Techincally, Spielberg creates a picturesque impression of Devon and Europe, in no small part to the cinematography by longtime collaborator Janusz Kamiński. It almost gives the impression of a hyper-real world whereby the skies are always blue and the endless-fields in Devon depict every single variation of green. Initially, this jars a little giving the impression of artificiality but I believe, like many of the concerns I have with the film, this is primarily due to the audience Spielberg is aiming at. This artificiality is heighted by some stylised transitions between scenes, plucked straight from the editing software used for The Adeventures of Tintin, as we effortlessly fade from a pair of knitting-needles to a field where our War Horse is ploughing. Even the decision to ensure the film is delivered in the English-language, again, seems to be specifically to cater the younger audience – considering the broad range of characters of German, French and English origin.
Y’Know, For Kids!
World War I also provides a fascinating context to explore the themes. Technologically, the range of weapons from small bayonets attached to the end of rifles for close combat straight through to the large, bulky tanks, are all touched upon. And indeed, without being patronising, the film explores multiple challenging themes: the fear of fighting in a war; the pride in fighting in a war; theft by the Army and the state; war creating broken families; previous generations who have fought in wars changing irreversibly following their own experiences. Though technicially ensuring it is accessible to younger audience members, it does not go as you would expect. Nothing goes ‘to plan’ and characters live and die, with a very clear message: In war, there are no winners – you are either lucky or not. Richard Curtis (Writer and Director of Love, Actually) and Lee Hall have written a script that is equally challenging and haunting whilst still ideal for children. I can only imagine the countless conversations between families following their cinema-trip.
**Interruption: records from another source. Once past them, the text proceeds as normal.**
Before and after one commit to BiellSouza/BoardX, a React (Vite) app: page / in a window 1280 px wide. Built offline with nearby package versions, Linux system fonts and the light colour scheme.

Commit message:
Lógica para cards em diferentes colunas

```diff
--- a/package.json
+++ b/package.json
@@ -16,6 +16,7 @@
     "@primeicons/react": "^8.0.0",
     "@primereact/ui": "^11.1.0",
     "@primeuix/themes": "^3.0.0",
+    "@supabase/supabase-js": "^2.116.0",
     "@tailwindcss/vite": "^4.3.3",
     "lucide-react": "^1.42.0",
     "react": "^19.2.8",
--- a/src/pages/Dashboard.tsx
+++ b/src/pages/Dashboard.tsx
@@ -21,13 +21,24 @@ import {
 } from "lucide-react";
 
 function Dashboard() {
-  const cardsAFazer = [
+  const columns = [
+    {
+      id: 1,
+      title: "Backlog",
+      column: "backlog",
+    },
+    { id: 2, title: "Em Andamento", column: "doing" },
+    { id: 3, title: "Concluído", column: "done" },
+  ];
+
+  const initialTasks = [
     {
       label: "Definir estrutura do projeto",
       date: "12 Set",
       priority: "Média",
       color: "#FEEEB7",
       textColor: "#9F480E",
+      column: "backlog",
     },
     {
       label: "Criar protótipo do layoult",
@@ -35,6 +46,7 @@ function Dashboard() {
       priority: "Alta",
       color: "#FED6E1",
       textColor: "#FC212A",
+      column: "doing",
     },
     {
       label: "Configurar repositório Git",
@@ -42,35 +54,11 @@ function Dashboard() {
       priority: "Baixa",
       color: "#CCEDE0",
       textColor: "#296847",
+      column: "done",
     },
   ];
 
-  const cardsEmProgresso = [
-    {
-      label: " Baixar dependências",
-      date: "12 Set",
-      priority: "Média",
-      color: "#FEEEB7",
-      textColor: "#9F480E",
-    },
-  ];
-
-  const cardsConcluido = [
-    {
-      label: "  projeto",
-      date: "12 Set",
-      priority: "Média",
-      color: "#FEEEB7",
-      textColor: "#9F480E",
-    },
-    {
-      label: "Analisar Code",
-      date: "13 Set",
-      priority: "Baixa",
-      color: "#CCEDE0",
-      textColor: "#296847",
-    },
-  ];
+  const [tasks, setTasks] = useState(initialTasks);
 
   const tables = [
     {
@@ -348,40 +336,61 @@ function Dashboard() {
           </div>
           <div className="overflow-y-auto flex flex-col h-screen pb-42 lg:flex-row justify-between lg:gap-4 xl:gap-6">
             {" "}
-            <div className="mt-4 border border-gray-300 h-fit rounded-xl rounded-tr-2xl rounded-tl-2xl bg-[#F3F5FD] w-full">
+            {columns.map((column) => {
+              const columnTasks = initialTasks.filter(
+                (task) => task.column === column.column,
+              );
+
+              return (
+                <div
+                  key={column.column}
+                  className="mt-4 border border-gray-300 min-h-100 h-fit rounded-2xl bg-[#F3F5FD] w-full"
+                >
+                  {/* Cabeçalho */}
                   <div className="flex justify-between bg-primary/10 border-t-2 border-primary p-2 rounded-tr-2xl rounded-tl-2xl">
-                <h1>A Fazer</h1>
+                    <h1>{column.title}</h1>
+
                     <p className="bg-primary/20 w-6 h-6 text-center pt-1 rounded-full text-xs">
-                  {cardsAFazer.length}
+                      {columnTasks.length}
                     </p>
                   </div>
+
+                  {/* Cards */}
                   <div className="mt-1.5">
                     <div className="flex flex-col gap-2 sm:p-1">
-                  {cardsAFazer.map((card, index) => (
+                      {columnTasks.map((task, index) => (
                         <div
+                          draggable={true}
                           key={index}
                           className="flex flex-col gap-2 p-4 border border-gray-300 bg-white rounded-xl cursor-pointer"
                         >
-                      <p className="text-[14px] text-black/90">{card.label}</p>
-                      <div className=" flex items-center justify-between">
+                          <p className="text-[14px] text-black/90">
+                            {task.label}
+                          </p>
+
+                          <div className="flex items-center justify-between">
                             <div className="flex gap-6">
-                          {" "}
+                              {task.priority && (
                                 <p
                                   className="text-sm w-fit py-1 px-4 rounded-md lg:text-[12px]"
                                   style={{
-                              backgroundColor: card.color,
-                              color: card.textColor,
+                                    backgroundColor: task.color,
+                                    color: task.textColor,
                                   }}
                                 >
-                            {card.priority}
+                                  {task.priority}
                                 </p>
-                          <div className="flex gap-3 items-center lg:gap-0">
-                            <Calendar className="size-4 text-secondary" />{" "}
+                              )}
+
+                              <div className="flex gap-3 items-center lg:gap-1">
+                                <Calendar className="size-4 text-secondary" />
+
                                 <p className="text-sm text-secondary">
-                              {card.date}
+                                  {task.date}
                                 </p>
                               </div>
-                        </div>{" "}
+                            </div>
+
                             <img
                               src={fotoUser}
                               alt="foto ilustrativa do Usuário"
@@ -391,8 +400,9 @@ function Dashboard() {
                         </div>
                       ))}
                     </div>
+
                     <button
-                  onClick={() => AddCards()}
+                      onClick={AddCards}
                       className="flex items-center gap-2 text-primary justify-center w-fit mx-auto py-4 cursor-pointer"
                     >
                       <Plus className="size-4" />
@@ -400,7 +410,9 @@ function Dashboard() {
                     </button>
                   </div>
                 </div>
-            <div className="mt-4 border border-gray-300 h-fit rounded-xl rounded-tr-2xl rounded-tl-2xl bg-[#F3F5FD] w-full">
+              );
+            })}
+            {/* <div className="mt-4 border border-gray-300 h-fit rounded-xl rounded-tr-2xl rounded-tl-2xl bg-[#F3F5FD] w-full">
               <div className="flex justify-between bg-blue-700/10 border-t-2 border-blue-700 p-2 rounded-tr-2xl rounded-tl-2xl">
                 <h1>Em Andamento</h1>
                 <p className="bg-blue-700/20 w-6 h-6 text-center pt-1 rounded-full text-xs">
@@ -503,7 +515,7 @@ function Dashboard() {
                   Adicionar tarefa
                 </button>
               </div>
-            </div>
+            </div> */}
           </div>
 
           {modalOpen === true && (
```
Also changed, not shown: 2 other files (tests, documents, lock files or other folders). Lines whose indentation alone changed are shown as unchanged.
This is ultimately a story about a Horse – memorably named ‘Joey’ by Albert Narracott played touchingly by Jeremy Irvine. The story of the horse is the spine of the film – taking us to see a broad range of characters from David Thwelis’ ‘Lyons’ and Benedict Cumberbatchs’ ‘Major Stewart’, through to Niels Arestrup (Un prophète) playing the Grandfather of a young girl Emile who becomes equally besotted with the horse. The cast are suitably strong, but in the case of some young unnamed cast members, where it is less-than strong, you can be safe in the knowledge that our War Horse will sure-enough take us away from those characters and move onto others within minutes.
Schindler’s List and Saving Private Ryan recreate sequences from World War II which are simply horrific – the landing on the beach portraying the graphic death of many soldiers whilst the horror we see in Schindler’s List in the Auschwitz Concentration Camp can never be forgotten. These are films that, as important as they shall be to cinema, are not accessible to children. War Horse sets out to depict World War I in a way that children can appreciate – without ignoring the tragedies and horrors that inevitably occur during wartime. The film depicts an innocent animal set against the backdrop of the horrors of war, much like the children who were innocent victims in a conflict they did not create – it is our fighting that hurts the horse, yet it is the horse that manages to bring people together.
I can already see the future as many schools and teachers will ensure that this film plays a core-role in the school curriculum. In 1993, Spielberg directed Jurassic Park and Schindler’s List. One became the Best Picture Winner whilst the other smashed all box-office records worldwide. In 1997, Spielberg directed The Lost World and Amistad. Here in 2011, we have another two Spielberg films. This is truly the time to view the film – bring the family, and make sure that you have a place to go afterwards because there will be plenty to talk about. Not least the fact that, over the last year, Spielberg has directed two films that, again, establish him as a force to be reckoned with.